The Deer Lodge Polo Club held its Grand Christmas Ball at the local skating pavilion in 1885. Tickets were $2. For an extra 50 cents, supper was “served in the rink by the well-known Robert Gray, Proprietor of the Ivy Leaf Restaurant.” Dancing lasted from 9 p.m. until 2 a.m.

Missoula’s “great fancy dress masquerade ball” put on by the baseball club was the highlight of Christmas week social activities in 1891.


“One of the most striking costumes,” wrote the Missoula Weekly Gazette, “was that worn by Miss Nora McCormick. It was an imitation of the Missoula baseball club suit (complete with) knee breeches and long black stockings. It was very becoming and set off Miss McCormick’s magnificent figure to perfection.”

The gala balls were so popular back then, that social dancing clubs and dancing schools were established everywhere from Fort Benton to Missoula. 

The River Press in Fort Benton reported, “During the long winter evenings, a more pleasant way of passing time can scarcely be found.”

“Professor” Holtbuer operated his “first class dancing academy at the Realty hall” in Missoula, while “Professor” J. S. Young opened his dancing school at Owen’s Hall. Yet another “Professor,” this one named R. D. Owen, conducted the orchestra providing music for the dance lessons.

In 1880, the Helena Weekly Herald informed members of local society of a new dance that was “fairly taking the East by storm” called the “Raquet.”
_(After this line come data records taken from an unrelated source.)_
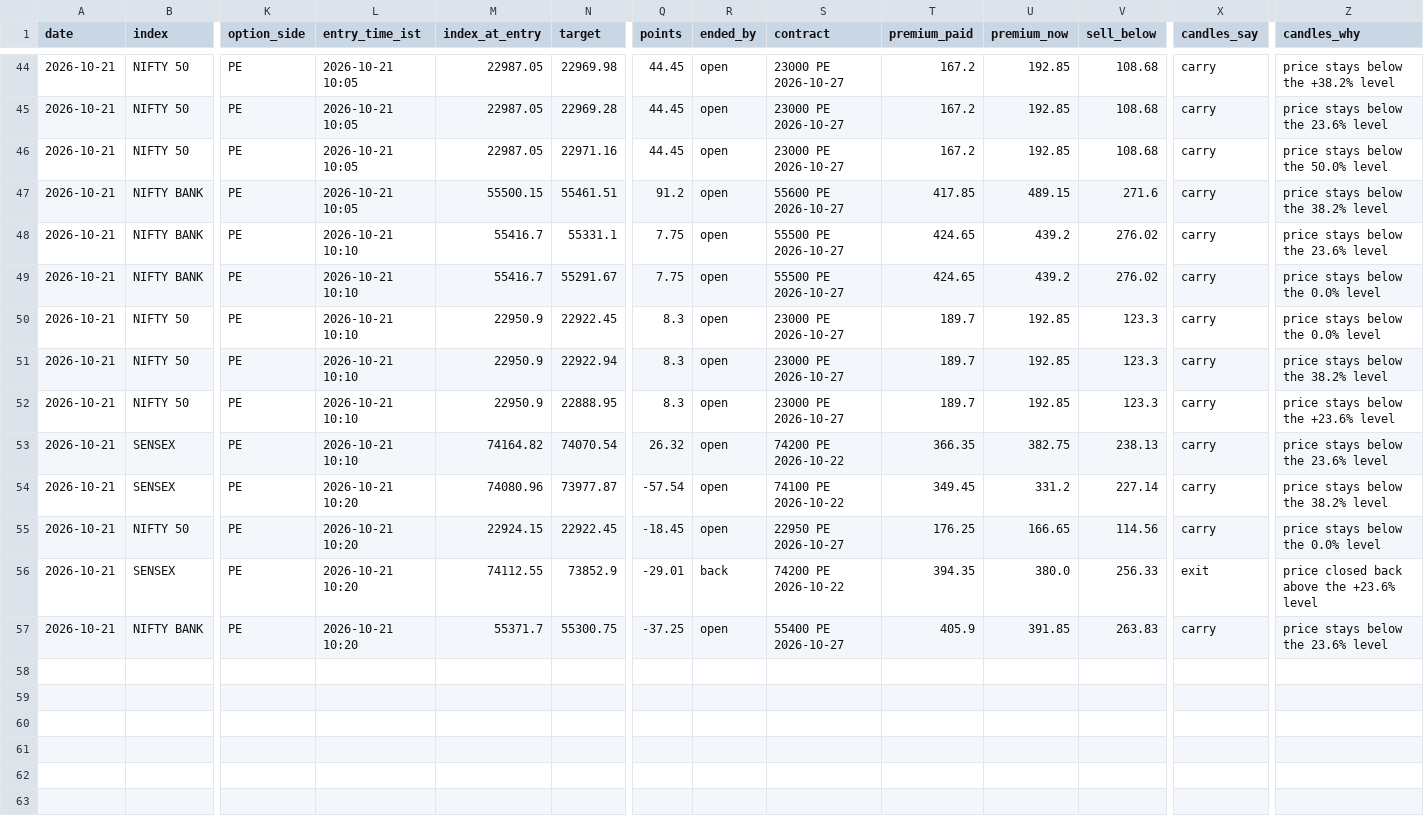
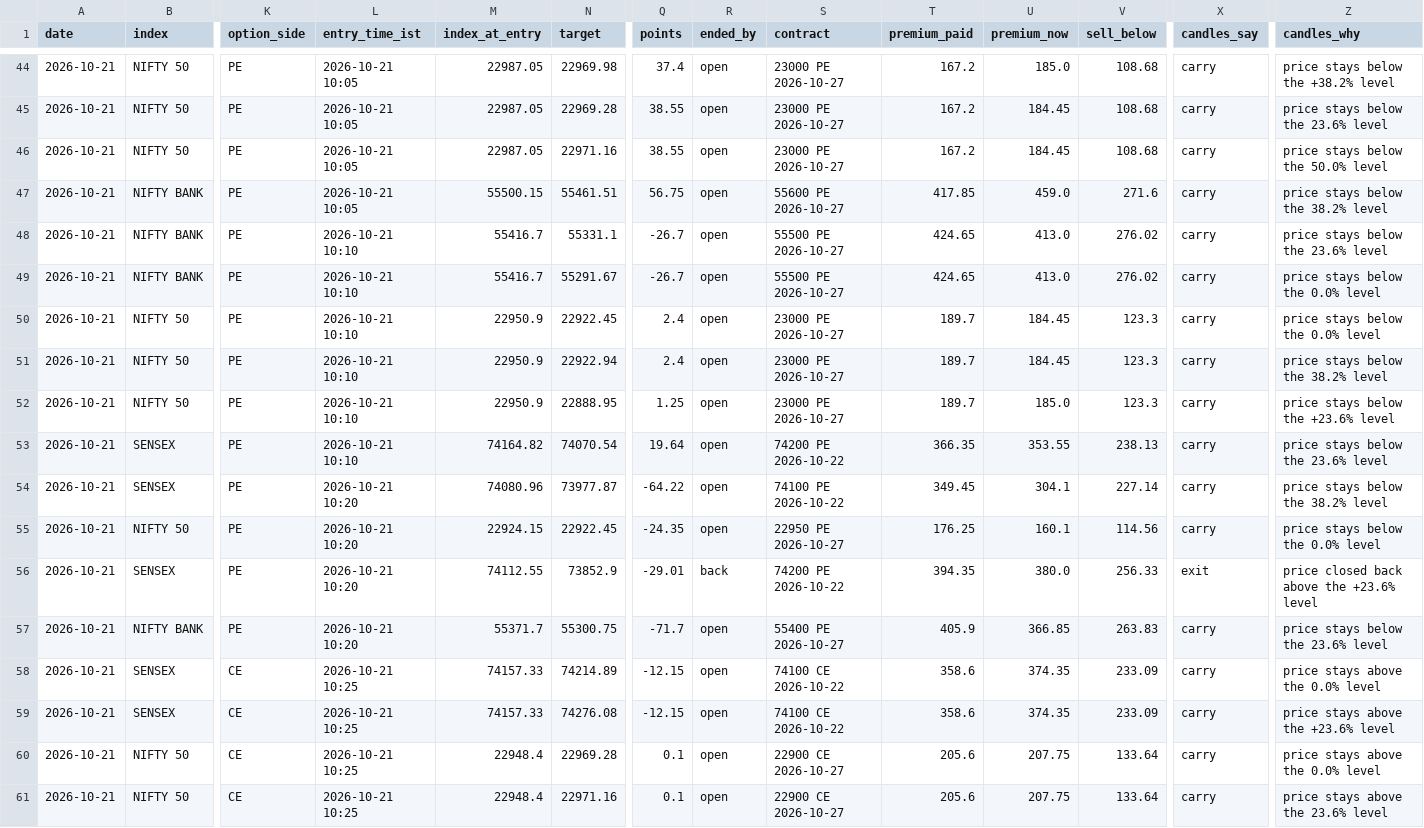
Before and after one commit to AAB-sys/My-Trade, a CSV file: sessions/2026-10-21-calls.csv, drawn as a sheet; only a part is shown, gaps mark what is left out; rows hold the shown columns only; the diff covers the shown part only; the diff names each change by its address in the sheet, - before the commit and + after, or states it on an @@ line.

```diff
--- a/sessions/2026-10-21-calls.csv
+++ b/sessions/2026-10-21-calls.csv
-Q44 (points): 44.45
+Q44 (points): 37.4
-U44 (premium_now): 192.85
+U44 (premium_now): 185.0
-Q45:Q46 (points): 44.45
+Q45:Q46 (points): 38.55
-U45:U46 (premium_now): 192.85
+U45:U46 (premium_now): 184.45
-Q47 (points): 91.2
+Q47 (points): 56.75
-U47 (premium_now): 489.15
+U47 (premium_now): 459.0
-Q48:Q49 (points): 7.75
+Q48:Q49 (points): -26.7
-U48:U49 (premium_now): 439.2
+U48:U49 (premium_now): 413.0
-Q50:Q51 (points): 8.3
+Q50:Q51 (points): 2.4
-U50:U51 (premium_now): 192.85
+U50:U51 (premium_now): 184.45
-Q52 (points): 8.3
+Q52 (points): 1.25
-U52 (premium_now): 192.85
+U52 (premium_now): 185.0
-Q53 (points): 26.32
+Q53 (points): 19.64
-U53 (premium_now): 382.75
+U53 (premium_now): 353.55
-Q54 (points): -57.54
+Q54 (points): -64.22
-U54 (premium_now): 331.2
+U54 (premium_now): 304.1
-Q55 (points): -18.45
+Q55 (points): -24.35
-U55 (premium_now): 166.65
+U55 (premium_now): 160.1
-Q57 (points): -37.25
+Q57 (points): -71.7
-U57 (premium_now): 391.85
+U57 (premium_now): 366.85
+row 58: 2026-10-21 | SENSEX | CE | 2026-10-21 10:25 | 74157.33 | 74214.89 | -12.15 | open | 74100 CE 2026-10-22 | 358.6 | 374.35 | 233.09 | carry | price stays above the 0.0% level
+row 59: 2026-10-21 | SENSEX | CE | 2026-10-21 10:25 | 74157.33 | 74276.08 | -12.15 | open | 74100 CE 2026-10-22 | 358.6 | 374.35 | 233.09 | carry | price stays above the +23.6% level
+row 60: 2026-10-21 | NIFTY 50 | CE | 2026-10-21 10:25 | 22948.4 | 22969.28 | 0.1 | open | 22900 CE 2026-10-27 | 205.6 | 207.75 | 133.64 | carry | price stays above the 0.0% level
+row 61: 2026-10-21 | NIFTY 50 | CE | 2026-10-21 10:25 | 22948.4 | 22971.16 | 0.1 | open | 22900 CE 2026-10-27 | 205.6 | 207.75 | 133.64 | carry | price stays above the 23.6% level
```
Also changed, not shown: 46 edited cells elsewhere in this file.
Incorporating the “best parts” of the waltz and polka, “the girl clings tightly to her partner as though frightened,” when the music “starts up with a crash.” Then the pair dodges about “as though some one had thrown a blacksmith’s shop at them ... scoot(ing) to one side, then dart(ing) back again ... imitating the struggle for life (as though) drowning.”

The dance ends as the boy and girl “get desperate, tear the air ... go mad with hydrophobia, rave and suffer the most terrible agony – and it is all over.”

The columnist concluded, “It is a short dance, as the design is amusement and not murder. But short as it is, it is said to be very exhilarating.”

I’m both exhausted and frightened at hearing that description, but then again – may I have the next dance?

Jim Harmon is a longtime Missoula news broadcaster, now retired, who writes a weekly history column for Missoula Current. You can contact Jim at